Why does yoga help and a flood of alcohol hurt? Well, the money is on GABA. Gamma-aminobutryic acid is a neurotransmitter I've made brief mention of before. GABA is the chief inhibitory neurotransmitter in the mammalian nervous system. It cools things off and chills things out. People with depression and anxiety have been shown to have low amounts of GABA in their cerebrospinal fluid. MRI spectroscopy has been used to estimate the amount of GABA in people who are depressed, and the levels are low compared to controls (3).
Activate the GABA receptors in the brain with ambien, Xanax, a glass of wine, and you get relaxed and sleepy. When these substances are constantly in the brain and then rapidly withdrawn, you suddenly have overexcited GABA receptors and you can get unfortunate side effects such as insomnia, anxiety, and seizures.
Medicines often used for anxiety or seizures (or both) increase GABA itself. These treatments include depakote, lithium, SSRIs, tricyclic antidepressants, and a treatment for very resistant psychosis and depression, electroconvulsive therapy (shock treatments). And researchers at Boston University Medical School have found increases in the brain (measured via MRI) with yoga (3).
The study I have full access to is a pilot study of 8 experienced yoga practitioners and 11 comparison subjects. None had any history of psychiatric illness or seizures. The yoga people were asked to do 60 minutes of yoga postures and breathing. The control group was asked to read quietly for an hour. Then everyone got an MRI spectroscopic examination. Fun! The people who did yoga ended up with 27% increase in GABA in their noggins compared to controls. Since GABA is relaxing and anti-anxiety, that's good! Turns out, though, that the yoga peeps had lower baseline GABA, but since the study was so small, it just so happened that all the women in the yoga group were in the luteal phase of the menstrual cycle (the second "premenstrual" half, after ovulation), and the women in the controls happened to be in the follicular stage. Turns out that our GABA levels are lower in the "premenstrual" half of the cycle (so give me that glass of wine, honey....).
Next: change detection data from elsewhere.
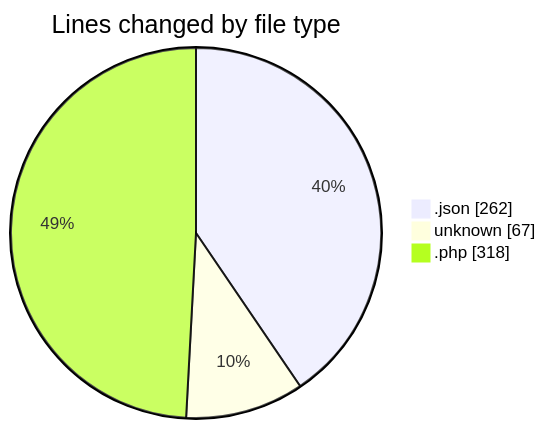
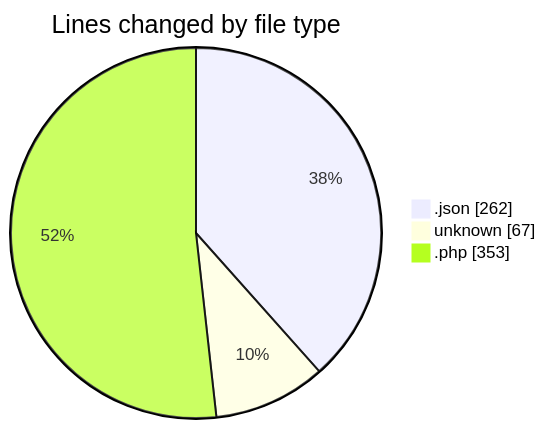
The first of 2 diagrams in 2025-10-05/laravel-penyewaan-lapangan-futsal/README.md (idhammustaqopulfikri/code-tracking), drawn with Mermaid before and after one commit. The commit also changed other lines of this file and 1 other file, not shown here.

````diff
--- a/2025-10-05/laravel-penyewaan-lapangan-futsal/README.md
+++ b/2025-10-05/laravel-penyewaan-lapangan-futsal/README.md
@@ -24,7 +25,7 @@
 ```mermaid
 pie showData
 title Lines changed by file type
 ".json" : 262
 "unknown" : 67
-".php" : 318
+".php" : 353
 ```
````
Recently, the same group at BU did a second, somewhat larger study (4) comparing walkers and yoga practitioners. (I won't have access to the full text of this study for 3 months unless I go to the actual medical library. Uncool, Journal of Alternative and Complementary Medicine!) Again, healthy people were studied, not anyone with psychiatric illness. This time, 19 yoga practitioners and 15 walkers did yoga or walked for an hour three times a week for twelve weeks. The yoga practitioners reported improved mood and anxiety compared to the controls, and MRIs showed increased GABA in the thalamus of the yoga practitioners compared to the walkers.
Yoga isn't Paleolithic. I don't see our distant ancestors practicing downward facing dog. But yoga combines physical activity with forced acute attention on the present. Lose your focus in tree stand, and you lose your balance. In my mind, yoga and other mindful meditation practices emulate, to some respect, the focus and attention we had to have while hunting and gathering. We couldn't be thinking about the mortgage or Uncle Phil getting drunk at last year's Christmas party. We had to be focused on the trail and the prey.
There are many ways to add mindfulness and a present focus to our everyday lives, and growing evidence that it is good for our brains to do so.